Mary Beth Nolan~For Sun-Times Media
Updated: August 11, 2012 4:21PM
John Peltz and Patrick Sharp proved last season that they can be big-time playmakers for Wheaton North’s offense.
Now the new offensive linemen who will line up in front of the senior skill players hope to demonstrate they can give Peltz and Sharp the time to make more good things happen.
Wheaton North, which is No. 14 in the Sun-Times’ preseason Super 25, graduated all five starters and the top two reserves up front for an 8-3 team that played for the DuPage Valley Conference championship last fall.
“The O-line coach knows we’ve got some skilled kids [in the backfield],” Falcons coach Joe Wardynski said. “We’ve got to be able to screen them and shield them long enough so they can do things.”
Peltz, who threw for 2,030 yards and 19 touchdowns last season, has seen improvement through the summer.

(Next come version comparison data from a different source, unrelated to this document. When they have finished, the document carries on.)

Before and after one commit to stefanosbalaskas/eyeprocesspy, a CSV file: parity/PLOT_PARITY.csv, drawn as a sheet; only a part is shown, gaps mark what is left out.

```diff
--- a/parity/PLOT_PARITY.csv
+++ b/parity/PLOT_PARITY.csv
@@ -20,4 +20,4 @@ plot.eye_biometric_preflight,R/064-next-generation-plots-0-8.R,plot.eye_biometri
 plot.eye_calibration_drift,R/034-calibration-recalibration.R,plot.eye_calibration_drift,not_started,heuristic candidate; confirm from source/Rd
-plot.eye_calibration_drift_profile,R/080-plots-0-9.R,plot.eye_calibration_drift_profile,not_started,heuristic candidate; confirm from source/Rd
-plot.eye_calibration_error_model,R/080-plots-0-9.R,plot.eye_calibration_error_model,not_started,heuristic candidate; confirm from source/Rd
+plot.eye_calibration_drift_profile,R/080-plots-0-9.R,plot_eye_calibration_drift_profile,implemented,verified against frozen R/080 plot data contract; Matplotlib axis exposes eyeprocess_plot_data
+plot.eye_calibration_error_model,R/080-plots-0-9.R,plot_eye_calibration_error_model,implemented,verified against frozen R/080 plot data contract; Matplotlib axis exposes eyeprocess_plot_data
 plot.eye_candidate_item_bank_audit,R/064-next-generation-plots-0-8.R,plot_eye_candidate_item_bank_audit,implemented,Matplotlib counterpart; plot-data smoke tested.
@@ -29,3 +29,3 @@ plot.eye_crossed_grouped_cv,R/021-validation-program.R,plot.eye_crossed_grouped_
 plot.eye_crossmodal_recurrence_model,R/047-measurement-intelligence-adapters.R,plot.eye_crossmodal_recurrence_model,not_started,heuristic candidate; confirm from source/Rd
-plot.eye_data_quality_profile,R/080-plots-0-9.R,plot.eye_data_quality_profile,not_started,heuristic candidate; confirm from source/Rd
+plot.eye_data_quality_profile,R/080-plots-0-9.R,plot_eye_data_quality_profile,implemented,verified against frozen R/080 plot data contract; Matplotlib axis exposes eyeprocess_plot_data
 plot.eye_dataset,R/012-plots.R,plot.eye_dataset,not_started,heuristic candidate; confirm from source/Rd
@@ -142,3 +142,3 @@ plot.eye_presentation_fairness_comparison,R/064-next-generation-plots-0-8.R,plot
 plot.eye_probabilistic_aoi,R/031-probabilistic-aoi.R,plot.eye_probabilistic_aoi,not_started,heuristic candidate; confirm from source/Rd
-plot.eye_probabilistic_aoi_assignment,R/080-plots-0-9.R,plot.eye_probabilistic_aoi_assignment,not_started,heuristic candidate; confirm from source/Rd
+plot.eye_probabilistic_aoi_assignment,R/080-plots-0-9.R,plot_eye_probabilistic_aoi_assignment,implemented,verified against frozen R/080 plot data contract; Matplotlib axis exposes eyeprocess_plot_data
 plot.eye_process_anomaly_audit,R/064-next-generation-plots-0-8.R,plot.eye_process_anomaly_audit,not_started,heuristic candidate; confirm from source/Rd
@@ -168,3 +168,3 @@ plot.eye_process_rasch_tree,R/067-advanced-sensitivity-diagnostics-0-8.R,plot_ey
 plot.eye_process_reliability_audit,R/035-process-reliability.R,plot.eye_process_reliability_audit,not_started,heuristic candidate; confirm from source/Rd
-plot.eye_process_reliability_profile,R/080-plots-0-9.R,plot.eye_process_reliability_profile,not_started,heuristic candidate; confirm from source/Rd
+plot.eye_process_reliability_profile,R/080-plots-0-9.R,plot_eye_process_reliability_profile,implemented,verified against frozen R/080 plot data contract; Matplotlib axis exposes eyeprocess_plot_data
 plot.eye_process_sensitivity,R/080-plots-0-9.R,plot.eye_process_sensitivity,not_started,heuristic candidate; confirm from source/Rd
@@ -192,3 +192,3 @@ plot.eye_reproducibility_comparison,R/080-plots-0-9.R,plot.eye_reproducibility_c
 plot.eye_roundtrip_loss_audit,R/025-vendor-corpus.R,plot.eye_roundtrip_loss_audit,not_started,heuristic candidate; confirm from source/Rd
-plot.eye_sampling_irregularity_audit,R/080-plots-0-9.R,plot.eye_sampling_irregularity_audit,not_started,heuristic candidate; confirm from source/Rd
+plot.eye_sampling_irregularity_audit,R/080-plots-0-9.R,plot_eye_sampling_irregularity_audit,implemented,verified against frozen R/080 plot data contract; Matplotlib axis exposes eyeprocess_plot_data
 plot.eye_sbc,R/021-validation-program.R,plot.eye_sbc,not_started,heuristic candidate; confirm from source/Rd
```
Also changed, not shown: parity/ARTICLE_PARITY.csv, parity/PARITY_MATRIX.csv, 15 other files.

“They do need some work,” the 6-foot-2, 205-pounder said. “[But] they practice against a very good defensive line, one of the best D-lines around here.”

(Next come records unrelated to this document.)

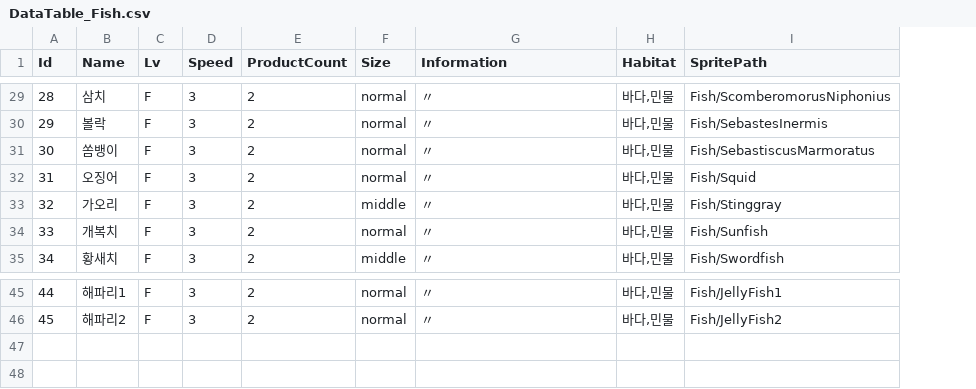
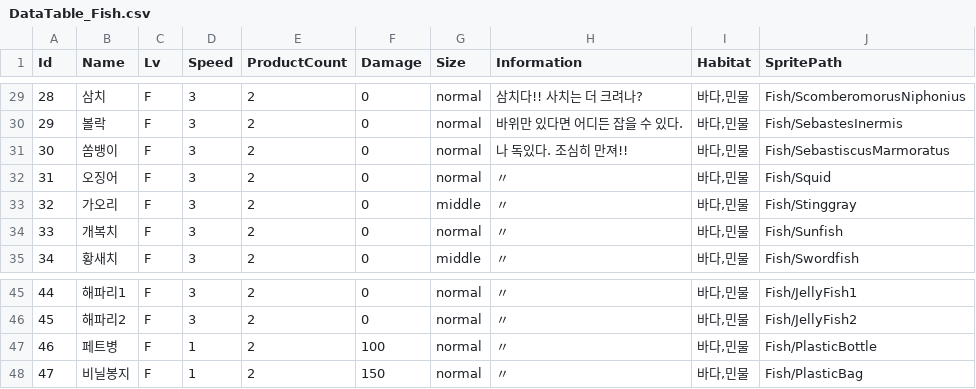
Before and after one commit to 2018130/PlanA_FirstProject, a CSV file: Assets/Resources/DataTable_Fish.csv, drawn as a sheet; only a part is shown, gaps mark what is left out; addresses are those after the commit; the diff covers the shown part only; the diff names each change by its address in the sheet, - before the commit and + after, or states it on an @@ line.

```diff
--- a/Assets/Resources/DataTable_Fish.csv
+++ b/Assets/Resources/DataTable_Fish.csv
+column F (Damage), rows 29-35: all 0; rows 45-46: 0 | 0
-H29 (Information): 〃
+H29 (Information): 삼치다!! 사치는 더 크려나?
-H30 (Information): 〃
+H30 (Information): 바위만 있다면 어디든 잡을 수 있다.
-H31 (Information): 〃
+H31 (Information): 나 독있다. 조심히 만져!!
+row 47: 46 | 페트병 | F | 1 | 2 | 100 | normal | 〃 | 바다,민물 | Fish/PlasticBottle
+row 48: 47 | 비닐봉지 | F | 1 | 2 | 150 | normal | 〃 | 바다,민물 | Fish/PlasticBag
```
Also changed, not shown: 28 edited cells elsewhere in this file, 58 other files.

Peltz, who also ran for 366 yards and eight scores last season, will be throwing to some new receivers this season.
“We had four seniors at those spots,” Wardynski said. “That was probably our best position group last year.”
Two potential targets include junior wide receiver Matt Biegalski (6-2, 175) and senior tight end Tom Colletti (6-2, 190).
Sharp, a 5-9, 185-pound running back, provides another dimension on offense.
“It calms your nerves,” Peltz said of having a runner of Sharp’s ability available. “A quarterback’s best friend is the defense and his running back.”
On defense, the Falcons will build around some returning starters, including ends Jonathan Chapman (6-2, 210) and Kellen Cleveland (6-4, 215) and backs Jaylen House (5-10, 175) and JD Marconi (5-11, 185).
“I’m optimistic about what they’ll be able to do,” Wardynski said. “We’ve got some athletic kids on the back end.”
The hope is that it will all add up to another good season for the Falcons, who have one of the state’s better football resumes with three state titles, an active streak of five straight trips to the IHSA playoffs and four postseason wins in the past three years.
But they still live somewhat in the shadow of the program across town, the Wheaton Warrenville South juggernaut that has won seven state titles since 1992. “That obviously is a big hurdle,” Wardynski said of the Tigers, who have lost just once to Wheaton North since 1988.
But the Falcons are focusing on the big picture, which looks bright.
“I told the kids ... that our goal is to qualify for the playoffs and try to get as good a seed as possible, win some games and play into November if possible,” Wardynski said. “If we stay healthy, I think it could be a good year.”